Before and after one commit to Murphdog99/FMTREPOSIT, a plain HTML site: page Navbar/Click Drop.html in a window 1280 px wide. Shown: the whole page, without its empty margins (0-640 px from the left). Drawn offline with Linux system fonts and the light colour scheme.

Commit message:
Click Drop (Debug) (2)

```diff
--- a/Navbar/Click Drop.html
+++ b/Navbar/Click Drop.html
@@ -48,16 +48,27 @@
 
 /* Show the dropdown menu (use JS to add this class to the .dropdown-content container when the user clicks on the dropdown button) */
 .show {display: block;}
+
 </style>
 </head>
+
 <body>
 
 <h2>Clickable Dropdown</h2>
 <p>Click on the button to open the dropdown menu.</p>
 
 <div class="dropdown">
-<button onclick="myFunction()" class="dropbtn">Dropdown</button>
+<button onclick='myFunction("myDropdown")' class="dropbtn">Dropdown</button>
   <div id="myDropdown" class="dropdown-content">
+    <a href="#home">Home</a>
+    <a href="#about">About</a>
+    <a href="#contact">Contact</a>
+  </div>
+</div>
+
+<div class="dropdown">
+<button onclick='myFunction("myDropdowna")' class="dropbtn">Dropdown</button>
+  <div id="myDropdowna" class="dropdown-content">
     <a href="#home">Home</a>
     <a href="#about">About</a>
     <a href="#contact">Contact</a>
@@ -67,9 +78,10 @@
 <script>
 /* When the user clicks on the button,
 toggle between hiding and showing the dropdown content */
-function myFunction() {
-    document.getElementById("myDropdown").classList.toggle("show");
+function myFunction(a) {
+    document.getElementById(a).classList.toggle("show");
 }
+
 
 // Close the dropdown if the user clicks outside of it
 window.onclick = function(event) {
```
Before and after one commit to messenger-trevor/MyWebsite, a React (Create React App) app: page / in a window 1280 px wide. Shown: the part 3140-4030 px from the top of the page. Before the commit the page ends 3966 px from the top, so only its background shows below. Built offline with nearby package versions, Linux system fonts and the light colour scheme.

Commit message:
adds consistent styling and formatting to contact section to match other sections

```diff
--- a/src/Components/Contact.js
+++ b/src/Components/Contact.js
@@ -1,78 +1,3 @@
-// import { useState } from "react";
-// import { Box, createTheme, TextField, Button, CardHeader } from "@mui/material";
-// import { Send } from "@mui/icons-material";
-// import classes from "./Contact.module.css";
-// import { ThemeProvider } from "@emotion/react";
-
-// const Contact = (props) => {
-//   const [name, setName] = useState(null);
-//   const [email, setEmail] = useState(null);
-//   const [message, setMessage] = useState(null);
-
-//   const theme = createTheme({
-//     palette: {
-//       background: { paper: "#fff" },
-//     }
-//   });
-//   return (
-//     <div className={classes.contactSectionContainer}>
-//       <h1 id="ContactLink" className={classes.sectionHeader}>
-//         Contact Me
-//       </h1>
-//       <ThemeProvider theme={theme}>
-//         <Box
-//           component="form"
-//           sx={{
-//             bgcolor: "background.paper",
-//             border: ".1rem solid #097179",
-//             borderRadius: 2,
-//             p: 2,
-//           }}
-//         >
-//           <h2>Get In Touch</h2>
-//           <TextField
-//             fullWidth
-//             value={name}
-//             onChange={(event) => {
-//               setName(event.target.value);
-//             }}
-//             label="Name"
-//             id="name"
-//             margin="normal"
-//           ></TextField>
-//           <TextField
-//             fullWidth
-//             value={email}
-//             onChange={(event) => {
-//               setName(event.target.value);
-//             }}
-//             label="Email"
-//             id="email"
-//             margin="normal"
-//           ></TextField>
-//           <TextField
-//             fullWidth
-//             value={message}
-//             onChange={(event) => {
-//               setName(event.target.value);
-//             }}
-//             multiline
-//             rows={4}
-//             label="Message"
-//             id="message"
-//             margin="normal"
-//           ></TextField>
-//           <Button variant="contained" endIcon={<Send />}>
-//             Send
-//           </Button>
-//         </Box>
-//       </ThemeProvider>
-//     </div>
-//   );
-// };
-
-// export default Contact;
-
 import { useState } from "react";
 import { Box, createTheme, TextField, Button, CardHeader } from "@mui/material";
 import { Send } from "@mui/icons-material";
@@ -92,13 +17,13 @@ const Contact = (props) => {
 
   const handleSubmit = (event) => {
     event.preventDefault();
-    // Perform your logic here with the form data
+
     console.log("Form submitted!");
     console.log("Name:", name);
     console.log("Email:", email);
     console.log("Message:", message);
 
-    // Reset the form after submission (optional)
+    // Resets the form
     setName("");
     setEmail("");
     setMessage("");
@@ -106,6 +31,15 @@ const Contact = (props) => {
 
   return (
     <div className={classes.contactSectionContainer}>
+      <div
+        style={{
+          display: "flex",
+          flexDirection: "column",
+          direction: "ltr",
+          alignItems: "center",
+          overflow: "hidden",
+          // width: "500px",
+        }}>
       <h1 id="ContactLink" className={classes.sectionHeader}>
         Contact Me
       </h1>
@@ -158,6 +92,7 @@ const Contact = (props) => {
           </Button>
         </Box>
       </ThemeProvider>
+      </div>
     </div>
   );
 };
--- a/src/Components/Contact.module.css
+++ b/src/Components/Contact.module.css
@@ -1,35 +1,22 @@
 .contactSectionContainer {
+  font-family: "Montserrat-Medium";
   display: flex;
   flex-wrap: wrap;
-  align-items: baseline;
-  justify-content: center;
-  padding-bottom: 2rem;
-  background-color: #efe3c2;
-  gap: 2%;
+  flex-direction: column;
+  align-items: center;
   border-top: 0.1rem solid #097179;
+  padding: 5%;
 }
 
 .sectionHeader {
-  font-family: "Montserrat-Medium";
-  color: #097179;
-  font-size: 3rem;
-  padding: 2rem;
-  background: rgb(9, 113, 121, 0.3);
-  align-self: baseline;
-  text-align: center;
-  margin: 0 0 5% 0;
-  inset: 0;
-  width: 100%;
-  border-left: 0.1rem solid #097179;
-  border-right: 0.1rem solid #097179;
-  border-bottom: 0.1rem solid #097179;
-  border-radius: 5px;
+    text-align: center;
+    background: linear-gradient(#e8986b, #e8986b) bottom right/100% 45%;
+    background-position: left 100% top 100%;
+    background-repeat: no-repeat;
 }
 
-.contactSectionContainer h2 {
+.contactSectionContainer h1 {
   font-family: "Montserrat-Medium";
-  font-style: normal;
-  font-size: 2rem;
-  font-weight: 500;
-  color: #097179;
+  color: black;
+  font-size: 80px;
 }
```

===

→ **Task details**
For each line of the material that includes the word "menu", make a copy.

→ **Task output**
 /* Show the dropdown menu (use JS to add this class to the .dropdown-content container when the user clicks on the dropdown button) */
 <p>Click on the button to open the dropdown menu.</p>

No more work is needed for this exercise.